Plus: Read more about the history of the Senate hair salon where lawmakers get their taxpayer-subsidized budget cuts.
Calhoun: Fotosearch/Getty Images, Burnside: Library of Congress, Kennedy: Library of Congress, Thompson: AP Photo, Biden: Brian Synder/Reuters, Edwards: Mike Segar/Reuters, Sen. Strom Thurmond: Larry Downing/Reuters, Hutchison: US Congress, Paul: US Congress
Last week, CBS News got its hands on a copy of a Star Trek-themed training video the IRS made for its employees in 2010. The video and a Gilligan's Island-themed one also shot in the tax agency's in-house studio reportedly cost $60,000 to make. William Shatner is not amused:
So I watched that IRS video. I am appalled at the utter waste of US tax dollars.
Predictably, congressional belt-tighteners have set their phasers to outrage. "There is nothing more infuriating to a taxpayer than to find out the government is using their hard-earned dollars in a way that is frivolous," fumed Rep. Charles Boustany (R-La.). (Meanwhile Congress is acting highly illogically by spending $380 million on photon torpedoes that don't work and no one wants.) Cowed by its critics, the IRS has apologized for "the space parody video."
At least none of your tax money was spent on acting lessons:
And so far, no one is freaking out about these Star Trek-themed spots produced by the Social Security Administration.
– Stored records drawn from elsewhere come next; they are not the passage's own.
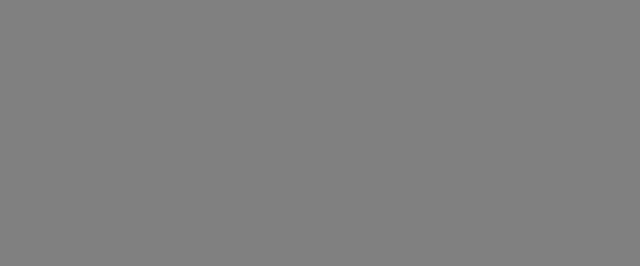
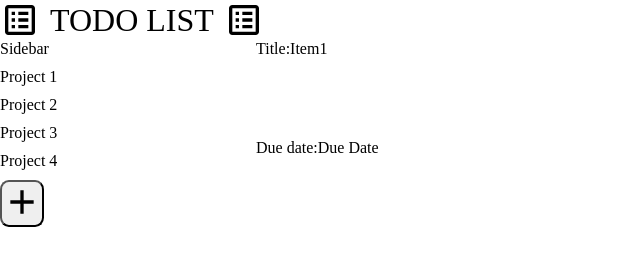
Before and after one commit to CTSDM/odin-todo-list, a website built with webpack: page src/index.html in a window 1280 px wide. Shown: the whole page, without its empty margins (0-640 px from the left). Built offline with nearby package versions, Linux system fonts and the light colour scheme.

Commit message:
Add basic html and css structure

```diff
--- a/src/index.html
+++ b/src/index.html
@@ -1,13 +1,54 @@
 <!DOCTYPE html>
 <html>
     <head>
-       <meta name="viewport" content="width=device-width, initial-scale=1.0">
-       <meta charset="utf-8">
-       <title>TODO</title>
+        <meta name="viewport" content="width=device-width, initial-scale=1.0">
+        <meta charset="utf-8">
+        <title>TODO</title>
     </head>
     <body>
         <div id="general-container">
-
+            <div class="header">
+                <div class="logo">
+                    <img src="<%=require('../src/pictures/list-box-outline.svg')%>"
+                    height="40px"
+                    alt="TODO list logo.">
+                </div>
+                <div class="header-text">
+                    TODO LIST
+                </div>
+                <div class="logo">
+                    <img src="<%=require('../src/pictures/list-box-outline.svg')%>"
+                    height="40px"
+                    alt="TODO list logo.">
+                </div>
+            </div>
+            <div class="sidebar">
+                <div>
+                    Sidebar
+                </div>
+                <div class="projects">
+                    <div class="project-item">
+                        <div>Project 1</div>
+                        <div>Project 2</div>
+                        <div>Project 3</div>
+                        <div>Project 4</div>
+                    </div>
+                </div>
+                <div class="add">
+                    <button class="add" type="button">
+                        <img src="<%=require('../src/pictures/plus.svg')%>"
+                        height="40px"
+                        alt="add new item"></button>
+                </div>
+            </div>
+            <div class="main-content">
+                <div class="todo-list">
+                    <div class="todo-items">
+                        <div><span class="descriptor">Title:</span><span class="field">Item1</span></div>
+                        <div><span class="descriptor">Due date:</span><span class="field">Due Date</span></div>
+                    </div>
+                </div>
+            </div>
         </div>
     </body>
 </html>
--- a/src/index.js
+++ b/src/index.js
@@ -2,7 +2,6 @@ import './style.css';
 import Item from './items.js'
 import Project from './project.js'
 
-console.log("doing something in the index.js file");
 const item1 = new Item("ejercicio", "horas horas horas", "due date", false, true);
 const item2 = new Item("practicas", "mucho que hacer", "due date", false, true);
 const generalProject = new Project("General", true, "21-03-2025");
@@ -11,3 +10,7 @@ generalProject.addItem(item1);
 generalProject.addItem(item2);
 
 console.log(generalProject.items);
+generalProject.removeItem(1);
+console.log(generalProject.items);
+generalProject.removeItem(0);
+console.log(generalProject.items);
--- a/src/style.css
+++ b/src/style.css
@@ -1,3 +1,54 @@
-body {
-    background-color: grey;
+* {
+    box-sizing: border-box;
 }
+
+html, body {
+    margin: 0;
+    padding:0;
+}
+
+#general-container {
+    display: grid;
+    grid-template-rows: auto 1fr;
+    grid-template-columns: minmax(100px, 1fr) 4fr;
+}
+
+.header {
+    display: flex;
+    gap: 10px;
+    align-items: center;
+    font-size: 2rem;
+    grid-area: 1 / 1 / 2 / -1;
+}
+
+.logo {
+    display: flex;
+}
+
+.sidebar,
+.projects,
+.main-content,
+.project-item,
+.todo-list,
+.todo-items {
+    display: grid;
+    gap: 10px;
+}
+
+.sidebar {
+    grid-area: 2 / 1 / -1 / 2;
+}
+
+.main-content {
+    grid-area: 2 / 2 / 3 / 3;
+}
+
+.add button {
+    border-radius: 20%;
+    margin: 0;
+    padding: 0;
+}
+
+.add:hover button {
+    background-color: skyblue;
+}
```
Also changed, not shown: src/pictures/list-box-outline.svg (added), src/pictures/plus.svg (added).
Probably because they feature George "Sulu" Takei, who is awesome.
And let's not forget the time NASA decided to name a spaceship after the USS Enterprise.
In "10 Pro-Gun Myths, Shot Down", I collected a range of research and statistics that challenge some of pro-gun advocates most popular sound bites. The National Rifle Association took notice and has been returning fire with a series of short videos attacking the "media misinformation." The clips score a couple of good points, but they're far from bulletproof. So let the debunking of the debunking of the debunking begin!
Myth #1: They're coming for your guns.
"Mother Jones is right," declares NRA News host Cam Edwards as he kicks off what he promises will be a 10-part rebuttal. "There is no way to round up all the privately owned firearms in the United States."
That hasn't stopped his colleagues at the NRA from claiming that the government will soon be coming for your guns. The group's executive vice president, Wayne LaPierre, has long insisted that the Obama administration is behind a secret "conspiracy" to impose "gun owner licensing and gun registration regimes that could be used for gun prohibition, confiscation, and ultimate destruction." (He was at it again recently, claiming universal background checks would lead to your guns being taken away.)
Besides, nobody in Washington is proposing gun confiscation. Tellingly, Edwards only cites nonlawmakers, such as this Daily Kos writer, who have called for restrictions far beyond anything being considered on Capitol Hill. And regulating firearms doesn't make confiscation inevitable. For example, the National Firearms Act of 1934, which requires the owners of machine guns and sawed-off shotguns to register with the federal government, led to no such roundup, and today machine guns are hardly ever used in crimes. When it passed, the law was endorsed by the NRA.
Myth #2: Guns don't kill people—people kill people.
Here Edwards claims that "we know that there really is no correlation between gun ownership rates and suicide rates." Yet researchers have found a link between higher rates of gun ownership and higher rates of suicide by gun—but not by other means—in the United States.
Edwards is correct that the suicide rate is much higher in virtually gun-free Japan. (Most Japanese suicides are hangings.) Obviously, gun availability isn't the only factor behind suicides in Japan (or the United States). Yet internationally, as the World Health Organization reports, readily available firearms "facilitate unplanned suicide acts" and "increase the suicide frequency."
The younger you are, the more likely you are to support gay marriage. But what if there's another dimension to this generational shift—the sushi gap? Raw data from a new survey of Americans' food preferences shows that age-based unwillingness to put delicious uncooked fish in your mouth correlates nearly perfectly with existing data about who disapproves of marriage equality.